51-9031.00 - Cutters and Trimmers, Hand

Use hand tools or hand-held power tools to cut and trim a variety of manufactured items, such as carpet, fabric, stone, glass, or rubber.

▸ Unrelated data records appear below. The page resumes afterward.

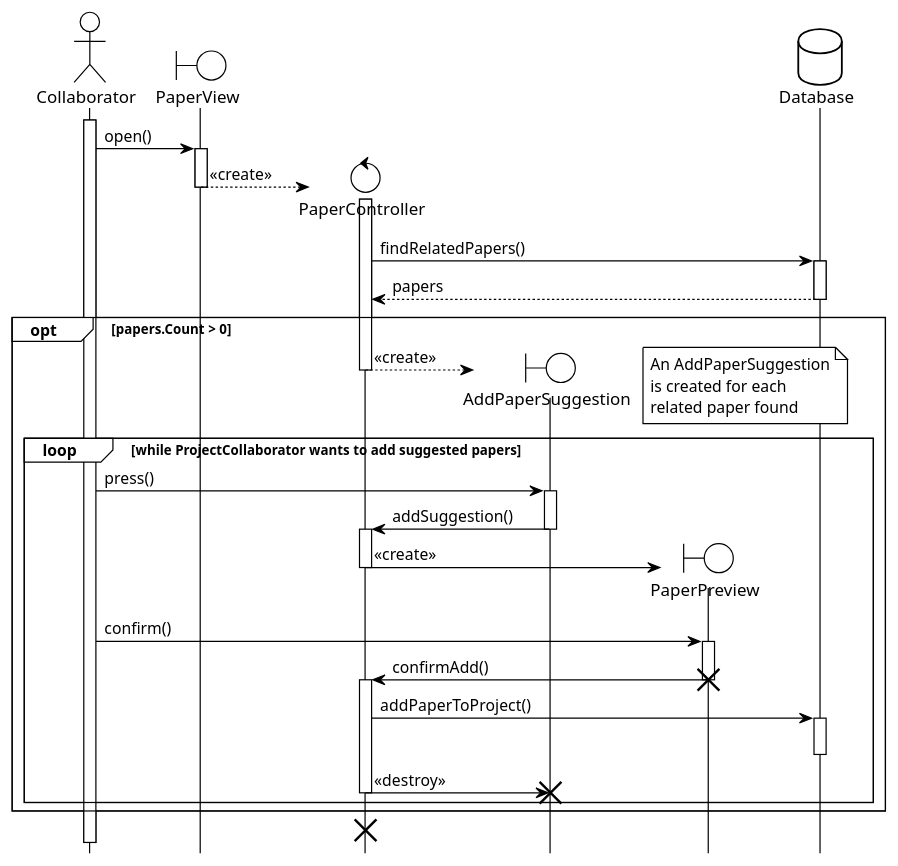
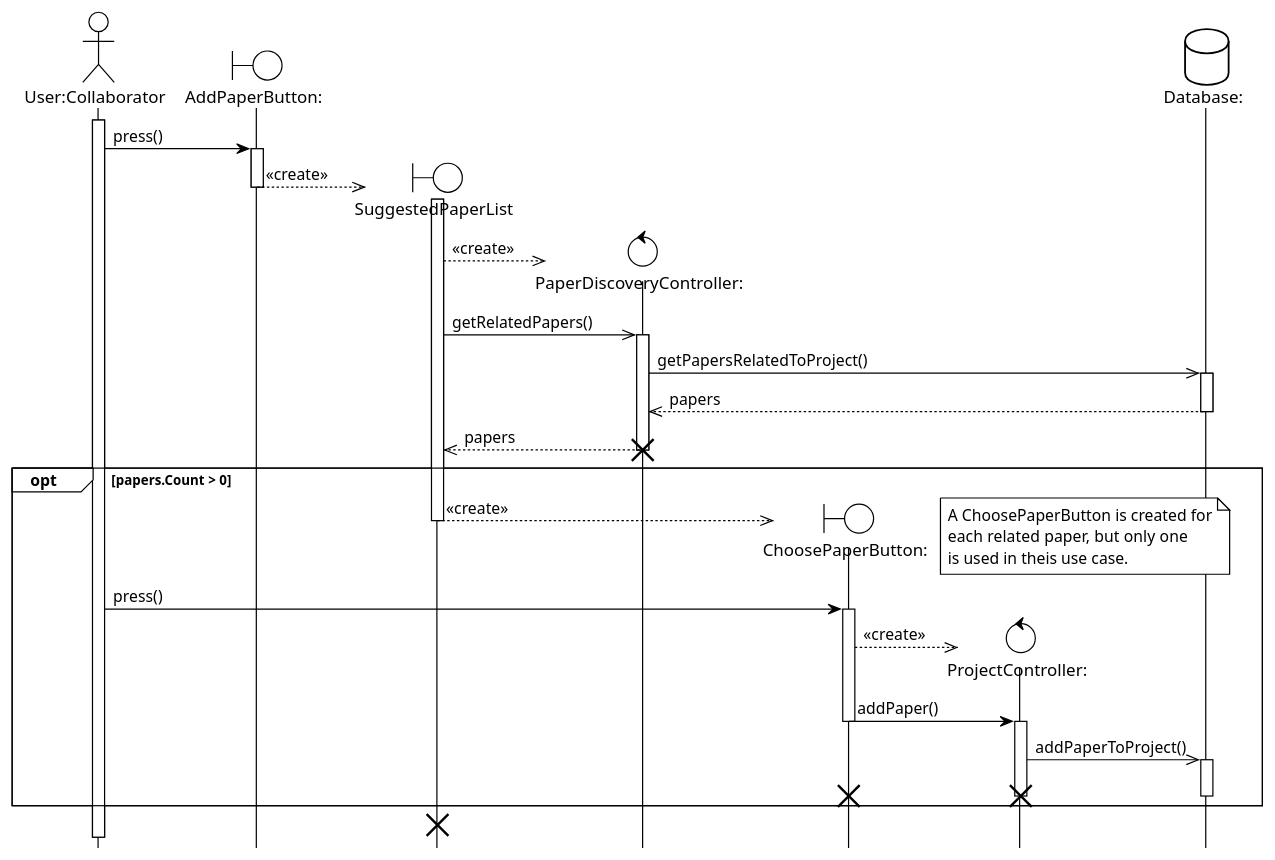
The diagram in Use case sequence diagrams/AddSuggestedPaper.puml (BlueMango10/Project-uml), drawn with PlantUML before and after one commit. The commit also changed 14 other files, not shown here.

Commit message:
Updated diagrams after implementation

```diff
--- a/Use case sequence diagrams/AddSuggestedPaper.puml
+++ b/Use case sequence diagrams/AddSuggestedPaper.puml
@@ -1,71 +1,137 @@
 @startuml AddSuggestedPaper
 !theme plain
 hide footbox
+actor "User:Collaborator" as u
+boundary "AddPaperButton:" as apb
+boundary "SuggestedPaperList" as spl
+control "PaperDiscoveryController:" as pdc
+boundary "ChoosePaperButton:" as cpb
+control "ProjectController:" as pc
+database "Database:" as db
+
+activate u
+
+u -> apb : press()
+activate apb
+
+create spl
+apb -->> spl : <<create>>
+deactivate apb
+activate spl
+
+create pdc
+spl -->> pdc : <<create>>
+spl ->> pdc : getRelatedPapers()
+activate pdc
+
+pdc ->> db : getPapersRelatedToProject()
+activate db
+
+db -->> pdc : papers
+deactivate db
+
+pdc -->> spl : papers
+destroy pdc
+
+opt papers.Count > 0
+
+	create cpb
+	spl -->> cpb : <<create>>
+	deactivate spl
+
+	note right
+		A ChoosePaperButton is created for
+		each related paper, but only one
+		is used in theis use case.
+	end note
+
+	u -> cpb : press()
+	activate cpb
+
+	create pc
+	cpb -->> pc : <<create>>
+	cpb -> pc : addPaper()
+	deactivate cpb
+	activate pc
+
+	pc ->> db : addPaperToProject()
+	activate db
+	deactivate db
+	
+	destroy pc
+	destroy cpb
+
+end
+
+destroy spl
+
+/'
 actor Collaborator as pc
 boundary PaperView as pv
 control PaperController as psc
 boundary AddPaperSuggestion as aps
 boundary PaperPreview as pp
 database Database as pd
 
 
 activate pc
 
 pc -> pv : open()
 activate pv
 
 create psc
 pv --> psc : <<create>>
 activate psc
 deactivate pv
 
 psc -> pd : findRelatedPapers()
 activate pd
 pd --> psc : papers
 deactivate pd
 
 opt papers.Count > 0
 
 	create aps
 	psc --> aps : <<create>>
 	deactivate psc
 	
 	note right
 	An AddPaperSuggestion
 	is created for each
 	related paper found
 	end note
 
 	loop while ProjectCollaborator wants to add suggested papers
 
 		pc -> aps : press()
 		activate aps
 
 		aps -> psc : addSuggestion()
 		deactivate aps
 		activate psc
 
 		create pp
 		psc -> pp : <<create>>
 		deactivate psc
 
 		pc -> pp : confirm()
 		activate pp
 
 		pp -> psc : confirmAdd()
 		destroy pp
 		activate psc
 
 		psc -> pd : addPaperToProject()
 		activate pd
 		deactivate pd
 
 		psc -> aps : <<destroy>>
 		deactivate psc
 		destroy aps
 
 	end
 end
 
 destroy psc
+'/
 @enduml
```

Sample of reported job titles: Bundler, Cloth Cutter, Cutter, Embroidery Operator, Fabric Cutter, Finisher, Glass Cutter, Hand Cutter, Leather Cutter, Trimmer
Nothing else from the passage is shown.